Kudos to Jillaine ...for the old school tip on early
Mary Parker Follett was best known for her work around the administration and management of organizations. In 1925, she presented an influential paper, 'The Psychological Foundations of Business Administration' to executives at the annual conference of the Bureau of Personnel Administration in New York. She argued that the ideas she had been developing with regard to communities could equally be applied to organizations (we have seen a similar shift in recent years around the notion of social capital). Organizations, like communities, could be approached as local social systems involving networks of groups. In this way Mary Parker Follett was able to advocate the fostering of a 'self-governing principle' that would facilitate 'the growth of individuals and of the groups to which they belonged'. By directly interacting with one another to achieve their common goals, the members of a group 'fulfilled themselves through the process of the group's development'.
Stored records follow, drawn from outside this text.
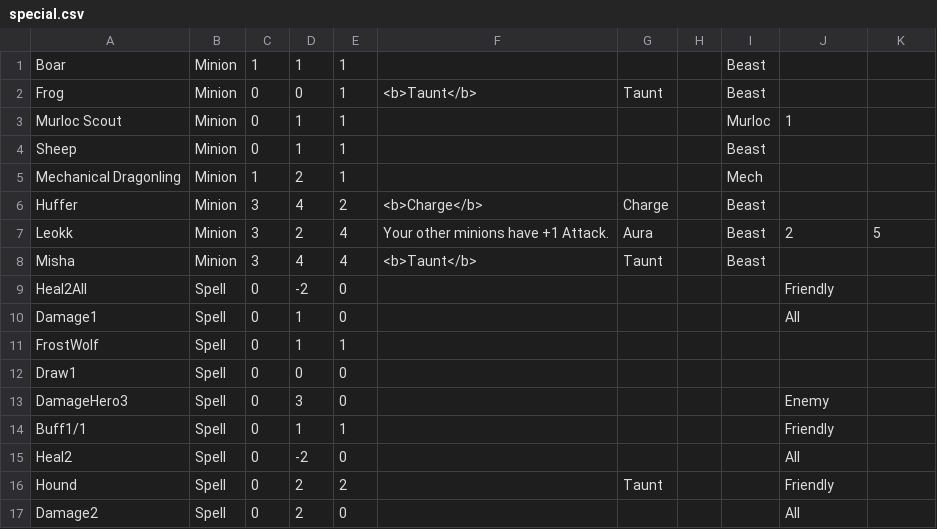
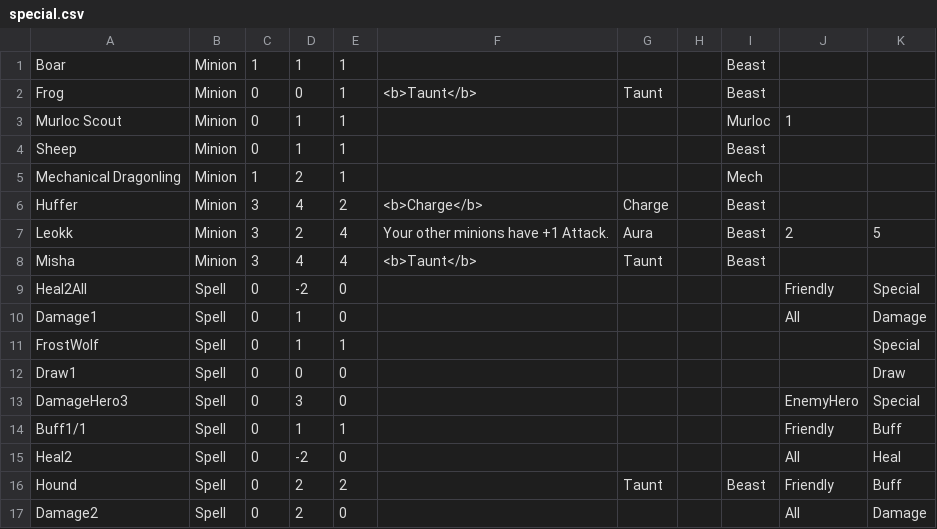
Before and after one commit to Hearthstone-AI/hearthai, a CSV file: res/special.csv, drawn as a sheet.

```diff
--- a/res/special.csv
+++ b/res/special.csv
@@ -8,10 +8,10 @@ Leokk,Minion,3,2,4,Your other minions have +1 Attack.,Aura,,Beast,2,5
 Misha,Minion,3,4,4,<b>Taunt</b>,Taunt,,Beast,,
-Heal2All,Spell,0,-2,0,,,,,Friendly,
-Damage1,Spell,0,1,0,,,,,All,
-FrostWolf,Spell,0,1,1,,,,,,
-Draw1,Spell,0,0,0,,,,,,
-DamageHero3,Spell,0,3,0,,,,,Enemy,
-Buff1/1,Spell,0,1,1,,,,,Friendly,
-Heal2,Spell,0,-2,0,,,,,All,
-Hound,Spell,0,2,2,,Taunt,,,Friendly,
-Damage2,Spell,0,2,0,,,,,All,
+Heal2All,Spell,0,-2,0,,,,,Friendly,Special
+Damage1,Spell,0,1,0,,,,,All,Damage
+FrostWolf,Spell,0,1,1,,,,,,Special
+Draw1,Spell,0,0,0,,,,,,Draw
+DamageHero3,Spell,0,3,0,,,,,EnemyHero,Special
+Buff1/1,Spell,0,1,1,,,,,Friendly,Buff
+Heal2,Spell,0,-2,0,,,,,All,Heal
+Hound,Spell,0,2,2,,Taunt,,Beast,Friendly,Buff
+Damage2,Spell,0,2,0,,,,,All,Damage
```
Also changed, not shown: res/cards.csv, 3 other files.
Obviously, human nature and organizational culture have not changed much over the years. It is hard to imagine Mary (if she were around today) not being a leader in network-centric advocacy. The leaps in tools to "see" network connections among participants would have made her work so much more compelling and the quantum leap in the amount of connections that are possible in today's connected age would have made her very excited about the power of the self-organized nature of ad hoc project teams.
She is next on my reading list.